  21. ^ See Alexander 2004, p.118
  22. ^ Speaking Into Silence, Stride, 2001, p.42
  23. ^ A reading from Sea & Sky, Black & White at SoundCloud
  24. ^ Alexander 2004, p.116
  25. ^ Alexander 2017, p.214]
  26. ^ Ryo Yamaguchi, Michigan Quarterly Review,June 2015
  27. ^ a b Harford, James J. (2006). Merton and friends: A joint biography of Thomas Merton, Robert Lax and Edward Rice. New York: Continuum. ISBN 9780826418692. OCLC 69020975. ISBN 0826418694
  28. ^ Harford (2006) quoted Lax as stating that he engaged in "Formal meditation, yes, every day, for a half an hour.... the book I'm trying to follow.... I've been doing it now for three or four years.... It's called Meditation.... Author is Eknath Easwaran.... I've done it now for three years whether I'm traveling on trains or wherever.
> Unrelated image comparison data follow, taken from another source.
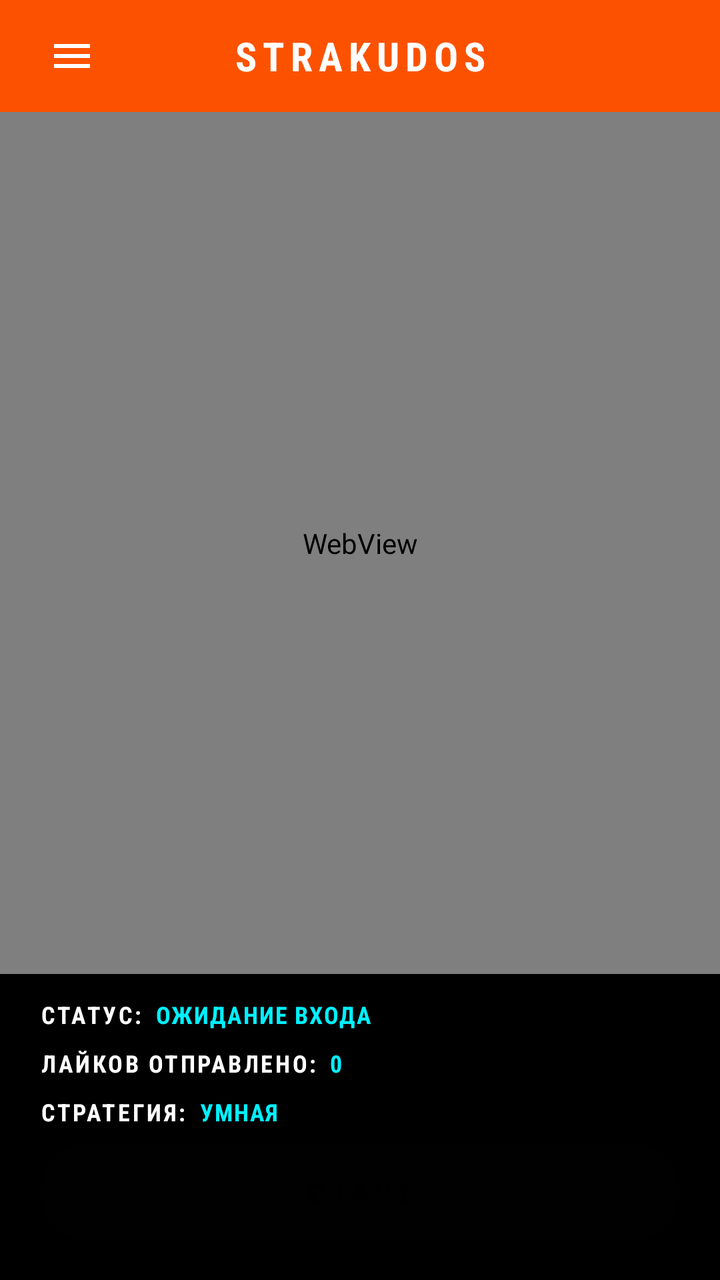
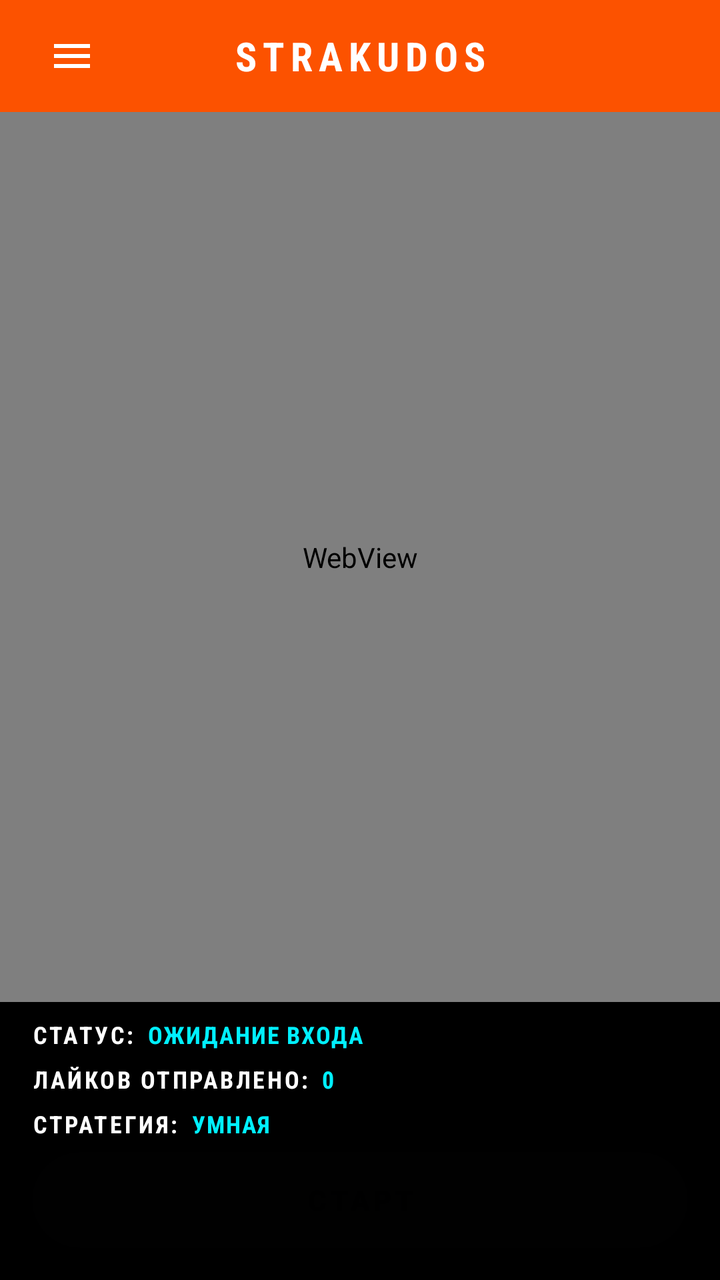

Before-and-after screenshots of an Android layout around one commit, followed by the original layout XML and the change that was made.
<!-- AndroidManifest.xml: application theme Theme.StravaKudos -->
<!-- res/layout/activity_main.xml -->
<?xml version="1.0" encoding="utf-8"?>
<androidx.drawerlayout.widget.DrawerLayout
    xmlns:android="http://schemas.android.com/apk/res/android"
    xmlns:app="http://schemas.android.com/apk/res-auto"
    android:id="@+id/drawerLayout"
    android:layout_width="match_parent"
    android:layout_height="match_parent"
    android:background="#000000">

    
    <LinearLayout
        android:layout_width="match_parent"
        android:layout_height="match_parent"
        android:orientation="vertical"
        android:background="#000000">

        
        <LinearLayout
            android:layout_width="match_parent"
            android:layout_height="56dp"
            android:orientation="horizontal"
            android:gravity="center_vertical"
            android:background="#FC5200"
            android:paddingStart="16dp"
            android:paddingEnd="16dp">

            <ImageButton
                android:id="@+id/btnMenu"
                android:layout_width="40dp"
                android:layout_height="40dp"
                android:background="?android:attr/selectableItemBackgroundBorderless"
                android:src="@drawable/ic_menu"
                android:tint="#FFFFFF"
                android:padding="8dp" />

            <TextView
                android:layout_width="0dp"
                android:layout_height="wrap_content"
                android:layout_weight="1"
                android:text="STRAKUDOS"
                android:textColor="#FFFFFF"
                android:textStyle="bold"
                android:textSize="20sp"
                android:gravity="center"
                android:fontFamily="sans-serif-condensed"
                android:letterSpacing="0.15" />

            <View
                android:layout_width="40dp"
                android:layout_height="40dp" />
        </LinearLayout>

        
        <LinearLayout
            android:layout_width="match_parent"
            android:layout_height="0dp"
            android:layout_weight="1"
            android:orientation="vertical">

        
        <FrameLayout
            android:layout_width="match_parent"
            android:layout_height="0dp"
            android:layout_weight="1">

            <android.webkit.WebView
                android:id="@+id/webView"
                android:layout_width="match_parent"
                android:layout_height="match_parent" />

            <View
                android:id="@+id/touchOverlay"
                android:layout_width="match_parent"
                android:layout_height="match_parent"
                android:background="#2200F0FF"
                android:visibility="gone"
                android:clickable="true"
                android:focusable="true" />
        </FrameLayout>

        
        <LinearLayout
            android:layout_width="match_parent"
            android:layout_height="wrap_content"
            android:orientation="vertical"
            android:layout_marginStart="8dp"
            android:layout_marginEnd="8dp"
            android:layout_marginBottom="8dp"
            android:padding="12dp">

            
            <LinearLayout
                android:layout_width="match_parent"
                android:layout_height="wrap_content"
                android:orientation="horizontal"
                android:gravity="center_vertical"
                android:layout_marginBottom="8dp">

                <TextView
                    android:layout_width="wrap_content"
                    android:layout_height="wrap_content"
                    android:text="СТАТУС:"
                    android:textColor="#FFFFFF"
                    android:textStyle="bold"
                    android:fontFamily="sans-serif-condensed"
                    android:textSize="12sp"
                    android:letterSpacing="0.1" />

                <TextView
                    android:id="@+id/tvStatus"
                    android:layout_width="0dp"
                    android:layout_height="wrap_content"
                    android:layout_weight="1"
                    android:layout_marginStart="6dp"
                    android:text="ОЖИДАНИЕ ВХОДА"
                    android:textColor="#00F0FF"
                    android:textStyle="bold"
                    android:fontFamily="sans-serif-condensed"
                    android:textSize="12sp"
                    android:letterSpacing="0.05" />
            </LinearLayout>

            
            <LinearLayout
                android:layout_width="match_parent"
                android:layout_height="wrap_content"
                android:orientation="horizontal"
                android:gravity="center_vertical"
                android:layout_marginBottom="8dp">

                <TextView
                    android:layout_width="wrap_content"
                    android:layout_height="wrap_content"
                    android:text="ЛАЙКОВ ОТПРАВЛЕНО:"
                    android:textColor="#FFFFFF"
                    android:textStyle="bold"
                    android:fontFamily="sans-serif-condensed"
                    android:textSize="12sp"
                    android:letterSpacing="0.1" />

                <TextView
                    android:id="@+id/tvStats"
                    android:layout_width="0dp"
                    android:layout_height="wrap_content"
                    android:layout_weight="1"
                    android:layout_marginStart="6dp"
                    android:text="0"
                    android:textColor="#00F0FF"
                    android:textStyle="bold"
                    android:fontFamily="sans-serif-condensed"
                    android:textSize="12sp"
                    android:letterSpacing="0.05" />
            </LinearLayout>

            
            <LinearLayout
                android:layout_width="match_parent"
                android:layout_height="wrap_content"
                android:orientation="horizontal"
                android:gravity="center_vertical"
                android:layout_marginBottom="8dp">

                <TextView
                    android:layout_width="wrap_content"
                    android:layout_height="wrap_content"
                    android:text="СТРАТЕГИЯ:"
                    android:textColor="#FFFFFF"
                    android:textStyle="bold"
                    android:fontFamily="sans-serif-condensed"
                    android:textSize="12sp"
                    android:letterSpacing="0.1" />

                <TextView
                    android:id="@+id/tvStrategy"
                    android:layout_width="0dp"
                    android:layout_height="wrap_content"
                    android:layout_weight="1"
                    android:layout_marginStart="6dp"
                    android:text="УМНАЯ"
                    android:textColor="#00F0FF"
                    android:textStyle="bold"
                    android:fontFamily="sans-serif-condensed"
                    android:textSize="12sp"
                    android:letterSpacing="0.05" />
            </LinearLayout>

            
            <Button
                android:id="@+id/btnToggle"
                android:layout_width="match_parent"
                android:layout_height="48dp"
                android:background="@drawable/btn_primary_bg"
                android:enabled="false"
                android:alpha="0.4"
                android:text="СТАРТ"
                android:textColor="#000000"
                android:textStyle="bold"
                android:textSize="14sp"
                android:letterSpacing="0.15"
                android:padding="0dp" />
        </LinearLayout>
        </LinearLayout>
    </LinearLayout>

    
    <com.google.android.material.navigation.NavigationView
        android:id="@+id/navigationView"
        android:layout_width="280dp"
        android:layout_height="match_parent"
        android:layout_gravity="start"
        android:background="#0A0A0A"
        app:itemTextColor="#FFFFFF"
        app:itemIconTint="#FFFFFF"
        app:itemTextAppearance="@style/NavMenuText"
        app:headerLayout="@layout/nav_header"
        app:menu="@menu/nav_menu" />

</androidx.drawerlayout.widget.DrawerLayout>
<!-- res/layout/nav_header.xml (included above) -->
<?xml version="1.0" encoding="utf-8"?>
<LinearLayout xmlns:android="http://schemas.android.com/apk/res/android"
    android:layout_width="match_parent"
    android:layout_height="wrap_content"
    android:background="#0A0A0A"
    android:orientation="vertical"
    android:padding="24dp">

    <TextView
        android:layout_width="match_parent"
        android:layout_height="wrap_content"
        android:text="STRAKUDOS"
        android:textColor="#00F0FF"
        android:textStyle="bold"
        android:textSize="24sp"
        android:fontFamily="sans-serif-condensed"
        android:letterSpacing="0.15" />

    <TextView
        android:layout_width="match_parent"
        android:layout_height="wrap_content"
        android:layout_marginTop="4dp"
        android:text="Автоматизация лайков Strava"
        android:textColor="#88FFFFFF"
        android:textSize="12sp"
        android:fontFamily="sans-serif-condensed" />

    <View
        android:layout_width="match_parent"
        android:layout_height="1dp"
        android:layout_marginTop="16dp"
        android:background="#33FFFFFF" />

</LinearLayout>
<!-- resources referenced by this layout -->
<resources>
  <!-- drawable btn_primary_bg (drawable) -->
  <?xml version="1.0" encoding="utf-8"?>
  <selector xmlns:android="http://schemas.android.com/apk/res/android">
      <item android:state_enabled="false">
          <shape android:shape="rectangle">
              <solid android:color="#444444" />
              <corners android:radius="9999dp" />
          </shape>
      </item>
      <item android:state_pressed="true">
          <shape android:shape="rectangle">
              <solid android:color="#00D0E0" /> 
              <corners android:radius="9999dp" />
          </shape>
      </item>
      <item>
          <shape android:shape="rectangle">
              <solid android:color="#FFFFFF" /> 
              <corners android:radius="9999dp" />
              <stroke
                  android:width="1dp"
                  android:color="#00F0FF" /> 
          </shape>
      </item>
  </selector>
  <!-- drawable ic_menu (drawable) -->
  <?xml version="1.0" encoding="utf-8"?>
  <vector xmlns:android="http://schemas.android.com/apk/res/android"
      android:width="24dp"
      android:height="24dp"
      android:viewportWidth="24"
      android:viewportHeight="24">
      <path
          android:fillColor="#FFFFFF"
          android:pathData="M3,18h18v-2L3,16v2zM3,13h18v-2L3,11v2zM3,6v2h18L21,6L3,6z" />
  </vector>
  <style name="NavMenuText" parent="TextAppearance.Material3.BodyLarge">
          <item name="android:textSize">16sp</item>
          <item name="android:textColor">#FFFFFF</item>
      </style>
  <style name="Theme.StravaKudos" parent="Theme.Material3.DayNight.NoActionBar">
          <item name="colorPrimary">#FC5200</item>
          <item name="colorSecondary">#E64A19</item>
          <item name="android:statusBarColor">#FC5200</item>
      </style>
</resources>

<!-- the commit's change to res/layout/activity_main.xml (unified diff, before → after) -->
@@ -86,7 +86,7 @@
             android:layout_marginStart="8dp"
             android:layout_marginEnd="8dp"
             android:layout_marginBottom="8dp"
-            android:padding="12dp">
+            android:padding="8dp">
 
             
             <LinearLayout
@@ -94,7 +94,7 @@
                 android:layout_height="wrap_content"
                 android:orientation="horizontal"
                 android:gravity="center_vertical"
-                android:layout_marginBottom="8dp">
+                android:layout_marginBottom="6dp">
 
                 <TextView
                     android:layout_width="wrap_content"
@@ -126,7 +126,7 @@
                 android:layout_height="wrap_content"
                 android:orientation="horizontal"
                 android:gravity="center_vertical"
-                android:layout_marginBottom="8dp">
+                android:layout_marginBottom="6dp">
 
                 <TextView
                     android:layout_width="wrap_content"
@@ -158,7 +158,7 @@
                 android:layout_height="wrap_content"
                 android:orientation="horizontal"
                 android:gravity="center_vertical"
-                android:layout_marginBottom="8dp">
+                android:layout_marginBottom="6dp">
 
                 <TextView
                     android:layout_width="wrap_content"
I do it for half an hour anyway..." (p. 273).
  29. ^ Harford (2006) stated that "In his last year on Patmos, in late 1999 and early 2000.... He [Lax] did no reading except for one quote per day from the Easwaran book" (p. 281).
  30. ^ "David Bellingham Curates Robert Lax", The Hatchery
  31. ^ A 2015 Readers Chorus rendition of Robert Lax's "Black White Oratorio" on SoundCloud
  32. ^ Moving Poems
  33. ^ Smith’s commentary
  34. ^ A choral setting of “Jerusalem” from The Arc in the Sky “Jerusalem” on SoundCloud
  35. ^ Short excerpts

See also[edit]

External links[edit]